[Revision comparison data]
================

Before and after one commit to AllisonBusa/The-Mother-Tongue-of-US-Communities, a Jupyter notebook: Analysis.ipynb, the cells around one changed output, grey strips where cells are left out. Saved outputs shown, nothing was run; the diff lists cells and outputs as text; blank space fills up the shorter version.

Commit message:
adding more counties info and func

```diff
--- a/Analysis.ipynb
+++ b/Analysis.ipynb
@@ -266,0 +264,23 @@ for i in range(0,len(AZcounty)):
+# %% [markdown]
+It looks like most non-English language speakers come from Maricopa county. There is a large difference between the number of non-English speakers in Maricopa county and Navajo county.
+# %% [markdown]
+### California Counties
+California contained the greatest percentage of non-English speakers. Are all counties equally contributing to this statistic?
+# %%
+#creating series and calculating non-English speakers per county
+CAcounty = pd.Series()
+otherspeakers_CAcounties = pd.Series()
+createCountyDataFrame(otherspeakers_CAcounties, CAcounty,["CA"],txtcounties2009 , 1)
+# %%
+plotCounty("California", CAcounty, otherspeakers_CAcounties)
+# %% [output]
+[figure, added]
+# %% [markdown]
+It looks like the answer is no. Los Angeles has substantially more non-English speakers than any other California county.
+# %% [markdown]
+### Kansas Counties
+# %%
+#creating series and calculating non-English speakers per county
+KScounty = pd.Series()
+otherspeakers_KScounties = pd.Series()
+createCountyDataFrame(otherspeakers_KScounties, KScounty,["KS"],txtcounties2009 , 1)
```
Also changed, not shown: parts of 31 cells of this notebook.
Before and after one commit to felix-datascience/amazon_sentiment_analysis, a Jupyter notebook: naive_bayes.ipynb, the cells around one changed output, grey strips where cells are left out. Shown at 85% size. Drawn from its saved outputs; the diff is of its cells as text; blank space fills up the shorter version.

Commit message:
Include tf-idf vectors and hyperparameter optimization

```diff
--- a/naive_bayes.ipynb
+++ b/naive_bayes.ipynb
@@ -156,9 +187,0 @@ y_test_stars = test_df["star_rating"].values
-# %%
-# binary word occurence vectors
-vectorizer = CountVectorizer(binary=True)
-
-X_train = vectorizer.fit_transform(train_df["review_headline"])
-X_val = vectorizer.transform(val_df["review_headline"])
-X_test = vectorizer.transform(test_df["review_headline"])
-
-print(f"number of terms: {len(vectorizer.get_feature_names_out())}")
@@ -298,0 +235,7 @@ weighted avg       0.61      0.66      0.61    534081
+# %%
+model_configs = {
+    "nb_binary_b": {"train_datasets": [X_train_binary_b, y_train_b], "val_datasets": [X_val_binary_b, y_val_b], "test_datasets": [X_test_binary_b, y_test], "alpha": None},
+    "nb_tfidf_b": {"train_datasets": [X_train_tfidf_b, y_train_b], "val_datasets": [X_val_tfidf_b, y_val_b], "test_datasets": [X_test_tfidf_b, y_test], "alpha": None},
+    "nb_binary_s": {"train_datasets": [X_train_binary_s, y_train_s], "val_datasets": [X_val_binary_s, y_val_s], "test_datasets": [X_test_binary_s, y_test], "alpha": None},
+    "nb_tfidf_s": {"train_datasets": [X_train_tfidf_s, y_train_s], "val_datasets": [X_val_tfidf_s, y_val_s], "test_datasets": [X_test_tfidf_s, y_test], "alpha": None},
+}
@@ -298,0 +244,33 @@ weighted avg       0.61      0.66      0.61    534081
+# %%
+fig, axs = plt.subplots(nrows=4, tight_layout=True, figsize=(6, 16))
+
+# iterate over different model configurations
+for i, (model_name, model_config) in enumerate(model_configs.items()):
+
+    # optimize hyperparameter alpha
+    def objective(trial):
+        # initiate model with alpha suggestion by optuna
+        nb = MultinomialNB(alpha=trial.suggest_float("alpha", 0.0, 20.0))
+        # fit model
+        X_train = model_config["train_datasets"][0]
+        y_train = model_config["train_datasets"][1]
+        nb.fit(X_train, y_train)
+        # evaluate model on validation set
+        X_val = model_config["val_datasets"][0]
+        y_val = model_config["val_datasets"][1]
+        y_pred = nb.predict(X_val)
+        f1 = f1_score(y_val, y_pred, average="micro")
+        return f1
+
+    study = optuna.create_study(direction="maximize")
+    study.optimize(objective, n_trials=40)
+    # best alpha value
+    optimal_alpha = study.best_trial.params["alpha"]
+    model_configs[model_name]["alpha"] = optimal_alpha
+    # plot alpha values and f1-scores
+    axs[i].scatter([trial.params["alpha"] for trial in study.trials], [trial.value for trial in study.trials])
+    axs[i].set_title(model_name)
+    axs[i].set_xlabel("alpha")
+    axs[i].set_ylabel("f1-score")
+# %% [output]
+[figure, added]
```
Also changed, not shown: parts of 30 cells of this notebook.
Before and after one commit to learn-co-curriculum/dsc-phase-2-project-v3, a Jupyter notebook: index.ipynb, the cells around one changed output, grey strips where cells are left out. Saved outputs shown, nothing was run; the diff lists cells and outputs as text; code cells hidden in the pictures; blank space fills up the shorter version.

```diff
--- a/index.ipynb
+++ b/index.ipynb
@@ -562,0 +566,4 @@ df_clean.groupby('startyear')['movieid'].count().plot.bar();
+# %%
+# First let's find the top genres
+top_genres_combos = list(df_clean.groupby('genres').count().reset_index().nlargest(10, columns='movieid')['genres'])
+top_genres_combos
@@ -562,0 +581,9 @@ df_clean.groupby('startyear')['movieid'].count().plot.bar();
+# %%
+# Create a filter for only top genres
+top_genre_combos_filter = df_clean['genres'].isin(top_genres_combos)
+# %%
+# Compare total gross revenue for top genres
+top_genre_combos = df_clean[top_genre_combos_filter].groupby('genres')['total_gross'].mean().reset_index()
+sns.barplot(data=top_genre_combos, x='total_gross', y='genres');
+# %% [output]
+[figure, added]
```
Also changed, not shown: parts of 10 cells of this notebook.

================

Task requirements:
Exact copies of every record are required, so retype them in full.

Response to this task:
Before and after one commit to AllisonBusa/The-Mother-Tongue-of-US-Communities, a Jupyter notebook: Analysis.ipynb, the cells around one changed output, grey strips where cells are left out. Saved outputs shown, nothing was run; the diff lists cells and outputs as text; blank space fills up the shorter version.

Commit message:
adding more counties info and func

```diff
--- a/Analysis.ipynb
+++ b/Analysis.ipynb
@@ -266,0 +264,23 @@ for i in range(0,len(AZcounty)):
+# %% [markdown]
+It looks like most non-English language speakers come from Maricopa county. There is a large difference between the number of non-English speakers in Maricopa county and Navajo county.
+# %% [markdown]
+### California Counties
+California contained the greatest percentage of non-English speakers. Are all counties equally contributing to this statistic?
+# %%
+#creating series and calculating non-English speakers per county
+CAcounty = pd.Series()
+otherspeakers_CAcounties = pd.Series()
+createCountyDataFrame(otherspeakers_CAcounties, CAcounty,["CA"],txtcounties2009 , 1)
+# %%
+plotCounty("California", CAcounty, otherspeakers_CAcounties)
+# %% [output]
+[figure, added]
+# %% [markdown]
+It looks like the answer is no. Los Angeles has substantially more non-English speakers than any other California county.
+# %% [markdown]
+### Kansas Counties
+# %%
+#creating series and calculating non-English speakers per county
+KScounty = pd.Series()
+otherspeakers_KScounties = pd.Series()
+createCountyDataFrame(otherspeakers_KScounties, KScounty,["KS"],txtcounties2009 , 1)
```
Also changed, not shown: parts of 31 cells of this notebook.
Before and after one commit to felix-datascience/amazon_sentiment_analysis, a Jupyter notebook: naive_bayes.ipynb, the cells around one changed output, grey strips where cells are left out. Shown at 85% size. Drawn from its saved outputs; the diff is of its cells as text; blank space fills up the shorter version.

Commit message:
Include tf-idf vectors and hyperparameter optimization

```diff
--- a/naive_bayes.ipynb
+++ b/naive_bayes.ipynb
@@ -156,9 +187,0 @@ y_test_stars = test_df["star_rating"].values
-# %%
-# binary word occurence vectors
-vectorizer = CountVectorizer(binary=True)
-
-X_train = vectorizer.fit_transform(train_df["review_headline"])
-X_val = vectorizer.transform(val_df["review_headline"])
-X_test = vectorizer.transform(test_df["review_headline"])
-
-print(f"number of terms: {len(vectorizer.get_feature_names_out())}")
@@ -298,0 +235,7 @@ weighted avg       0.61      0.66      0.61    534081
+# %%
+model_configs = {
+    "nb_binary_b": {"train_datasets": [X_train_binary_b, y_train_b], "val_datasets": [X_val_binary_b, y_val_b], "test_datasets": [X_test_binary_b, y_test], "alpha": None},
+    "nb_tfidf_b": {"train_datasets": [X_train_tfidf_b, y_train_b], "val_datasets": [X_val_tfidf_b, y_val_b], "test_datasets": [X_test_tfidf_b, y_test], "alpha": None},
+    "nb_binary_s": {"train_datasets": [X_train_binary_s, y_train_s], "val_datasets": [X_val_binary_s, y_val_s], "test_datasets": [X_test_binary_s, y_test], "alpha": None},
+    "nb_tfidf_s": {"train_datasets": [X_train_tfidf_s, y_train_s], "val_datasets": [X_val_tfidf_s, y_val_s], "test_datasets": [X_test_tfidf_s, y_test], "alpha": None},
+}
@@ -298,0 +244,33 @@ weighted avg       0.61      0.66      0.61    534081
+# %%
+fig, axs = plt.subplots(nrows=4, tight_layout=True, figsize=(6, 16))
+
+# iterate over different model configurations
+for i, (model_name, model_config) in enumerate(model_configs.items()):
+
+    # optimize hyperparameter alpha
+    def objective(trial):
+        # initiate model with alpha suggestion by optuna
+        nb = MultinomialNB(alpha=trial.suggest_float("alpha", 0.0, 20.0))
+        # fit model
+        X_train = model_config["train_datasets"][0]
+        y_train = model_config["train_datasets"][1]
+        nb.fit(X_train, y_train)
+        # evaluate model on validation set
+        X_val = model_config["val_datasets"][0]
+        y_val = model_config["val_datasets"][1]
+        y_pred = nb.predict(X_val)
+        f1 = f1_score(y_val, y_pred, average="micro")
+        return f1
+
+    study = optuna.create_study(direction="maximize")
+    study.optimize(objective, n_trials=40)
+    # best alpha value
+    optimal_alpha = study.best_trial.params["alpha"]
+    model_configs[model_name]["alpha"] = optimal_alpha
+    # plot alpha values and f1-scores
+    axs[i].scatter([trial.params["alpha"] for trial in study.trials], [trial.value for trial in study.trials])
+    axs[i].set_title(model_name)
+    axs[i].set_xlabel("alpha")
+    axs[i].set_ylabel("f1-score")
+# %% [output]
+[figure, added]
```
Also changed, not shown: parts of 30 cells of this notebook.
Before and after one commit to learn-co-curriculum/dsc-phase-2-project-v3, a Jupyter notebook: index.ipynb, the cells around one changed output, grey strips where cells are left out. Saved outputs shown, nothing was run; the diff lists cells and outputs as text; code cells hidden in the pictures; blank space fills up the shorter version.

```diff
--- a/index.ipynb
+++ b/index.ipynb
@@ -562,0 +566,4 @@ df_clean.groupby('startyear')['movieid'].count().plot.bar();
+# %%
+# First let's find the top genres
+top_genres_combos = list(df_clean.groupby('genres').count().reset_index().nlargest(10, columns='movieid')['genres'])
+top_genres_combos
@@ -562,0 +581,9 @@ df_clean.groupby('startyear')['movieid'].count().plot.bar();
+# %%
+# Create a filter for only top genres
+top_genre_combos_filter = df_clean['genres'].isin(top_genres_combos)
+# %%
+# Compare total gross revenue for top genres
+top_genre_combos = df_clean[top_genre_combos_filter].groupby('genres')['total_gross'].mean().reset_index()
+sns.barplot(data=top_genre_combos, x='total_gross', y='genres');
+# %% [output]
+[figure, added]
```
Also changed, not shown: parts of 10 cells of this notebook.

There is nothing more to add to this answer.